As the Supreme Court deliberates on whether to allow Texas motorists to ride with license plates featuring the Confederate flag, perhaps it is the ideal time to understand the true nature of what it symbolizes.
That’s what Charles D. Ellison, political strategist and MSNBC “Hardball” panelist, contends.
In a scathing, fact-based column on The Root, Ellison calls for a history lesson on the flag that the Sons of the Confederate Veterans want prominently placed on Texas license plates. Voted down previously in 2010, the organization took its argument to the nine justices, citing free speech.
This notion charged Ellison to go into detail about what the Confederate flag represents, writing, among other things, that vanity plates with that symbol of hate and oppression was akin to citizens putting the terrorist group ISIS on their plates. It would be a treasonous act, which is what he contends is the same with the Confederate flag.
“We need to refresh ourselves on the history of that flag and expose it is a symbol of treason as defined by the U.S. Constitution (which armed Confederate troops, citizens and officials violated more than 150 years ago),” Ellison writes. “Article III, Section 3 of the Constitution states, “Treason against the United States, shall consist only in levying war against them, or in adhering to their enemies, giving them aid and comfort.’
“Waving or displaying a rebel flag, which represented not only slavery but also the violent downfall of this great (imperfect) union that we enjoy today, could be interpreted as ‘adhering’ to enemies of the state and ‘giving them aid and comfort.’ Even Congress back then had sense enough to pass a Ku Klux Klan Act of 1871, viewing the Klan as domestic terrorists.”
Rep. Sheila Jackson Lee was hardly pleased with the idea and went after Texas Gov. Rick Perry.
“Intended or not, why would African Americans want to be reminded of a legalized system of involuntary servitude, dehumanization, rape and mass murder?” she asked.
Sadly, a YouGov poll released this week indicated there’s actually a split over what the Confederate flag means and what should be done with it.
Forty percent of Americans approve of a rebel-flag vanity plate.

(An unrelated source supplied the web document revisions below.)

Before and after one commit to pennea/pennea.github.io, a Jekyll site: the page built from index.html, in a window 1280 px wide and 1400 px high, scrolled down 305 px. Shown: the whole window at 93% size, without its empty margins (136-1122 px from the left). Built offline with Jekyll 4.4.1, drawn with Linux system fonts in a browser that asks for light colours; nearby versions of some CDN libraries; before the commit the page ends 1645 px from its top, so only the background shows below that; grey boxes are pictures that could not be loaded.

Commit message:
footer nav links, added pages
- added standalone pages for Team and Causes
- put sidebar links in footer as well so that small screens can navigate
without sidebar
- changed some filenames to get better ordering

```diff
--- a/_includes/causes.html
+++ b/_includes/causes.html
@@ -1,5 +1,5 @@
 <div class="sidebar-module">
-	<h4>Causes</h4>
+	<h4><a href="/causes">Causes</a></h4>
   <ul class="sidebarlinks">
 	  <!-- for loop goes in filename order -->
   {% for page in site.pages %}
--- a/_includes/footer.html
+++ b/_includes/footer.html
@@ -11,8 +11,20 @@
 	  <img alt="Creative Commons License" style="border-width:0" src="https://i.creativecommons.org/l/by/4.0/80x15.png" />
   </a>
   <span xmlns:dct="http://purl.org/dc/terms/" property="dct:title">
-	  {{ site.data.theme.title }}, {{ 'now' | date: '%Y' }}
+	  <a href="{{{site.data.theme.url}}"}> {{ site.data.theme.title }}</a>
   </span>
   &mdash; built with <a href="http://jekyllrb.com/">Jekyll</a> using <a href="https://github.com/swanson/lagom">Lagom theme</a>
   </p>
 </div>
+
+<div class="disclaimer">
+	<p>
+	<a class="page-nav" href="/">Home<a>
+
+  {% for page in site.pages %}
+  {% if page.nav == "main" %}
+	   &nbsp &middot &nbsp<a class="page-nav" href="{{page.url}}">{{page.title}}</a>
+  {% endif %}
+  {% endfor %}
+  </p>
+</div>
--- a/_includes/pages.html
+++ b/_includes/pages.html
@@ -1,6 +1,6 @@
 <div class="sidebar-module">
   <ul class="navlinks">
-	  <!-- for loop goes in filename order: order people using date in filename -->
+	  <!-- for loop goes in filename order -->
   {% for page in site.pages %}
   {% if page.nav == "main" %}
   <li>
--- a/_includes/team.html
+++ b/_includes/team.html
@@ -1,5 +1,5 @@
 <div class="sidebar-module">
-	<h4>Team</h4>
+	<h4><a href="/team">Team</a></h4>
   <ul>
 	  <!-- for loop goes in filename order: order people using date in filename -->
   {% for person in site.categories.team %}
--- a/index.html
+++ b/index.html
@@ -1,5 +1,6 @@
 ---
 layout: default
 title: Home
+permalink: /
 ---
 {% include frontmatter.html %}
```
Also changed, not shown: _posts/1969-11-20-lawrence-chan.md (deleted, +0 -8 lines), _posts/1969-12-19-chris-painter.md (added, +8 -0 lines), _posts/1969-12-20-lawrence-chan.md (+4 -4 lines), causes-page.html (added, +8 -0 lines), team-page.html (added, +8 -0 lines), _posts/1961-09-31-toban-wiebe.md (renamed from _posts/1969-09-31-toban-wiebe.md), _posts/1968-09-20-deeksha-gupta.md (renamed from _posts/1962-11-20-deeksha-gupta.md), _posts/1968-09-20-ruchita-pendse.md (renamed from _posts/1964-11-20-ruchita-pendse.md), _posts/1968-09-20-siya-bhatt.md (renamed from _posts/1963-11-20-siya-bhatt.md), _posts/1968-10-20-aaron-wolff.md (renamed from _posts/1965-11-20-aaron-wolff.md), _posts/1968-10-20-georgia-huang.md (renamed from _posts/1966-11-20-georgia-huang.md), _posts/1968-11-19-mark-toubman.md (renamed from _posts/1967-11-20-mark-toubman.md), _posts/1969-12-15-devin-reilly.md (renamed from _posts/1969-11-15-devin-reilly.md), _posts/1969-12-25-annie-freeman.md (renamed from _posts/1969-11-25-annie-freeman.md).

In the West, which many believe is supposed to be more progressive, approval of the license plate is at 49 percent, which is more than the 41 percent in the South.
Considering today’s racial climate, many of the poll’s results are revealing and surprising. More whites view the flag as a symbol of “Southern pride” (47 percent) than of racism, with 40 percent of whites also approving of its display.
Ellison reminded that Son of Confederate Veterans is “back under the control of closeted racists attempting to rewrite history. Such groups pay homage to an armed insurrection that resulted in the deaths of more than 700,000 combined troops and civilians. They revere the leaders responsible for the lynching deaths of more than 4,800 mostly Black civilians between 1882 and 1968—at least those we know of as recorded by Tuskegee Institute archivists.”
He contends that the discussion on race in America is so low-level that “we tolerate open symbols of racist treason and white supremacy as extensions of harmless hate groups who wear ridiculous white hats. No wonder 51 percent of Americans, according to (a) YouGov poll, believe that we talk about race ‘too much.’”
Finally, Ellison wrote that America should “probably not” convict treasonous organizations, “for promoting their proud Southern heritage through front-yard Confederate flags and bumper stickers. . . But just as none of us would want enemies of the state like ISIS, also known as the Islamic State group, pimping vanity plates for their cause, we should also be drawing a hard line against state-approved or -funded symbols of a hateful cause that nearly destroyed a nation and enslaved every Black citizen within it.”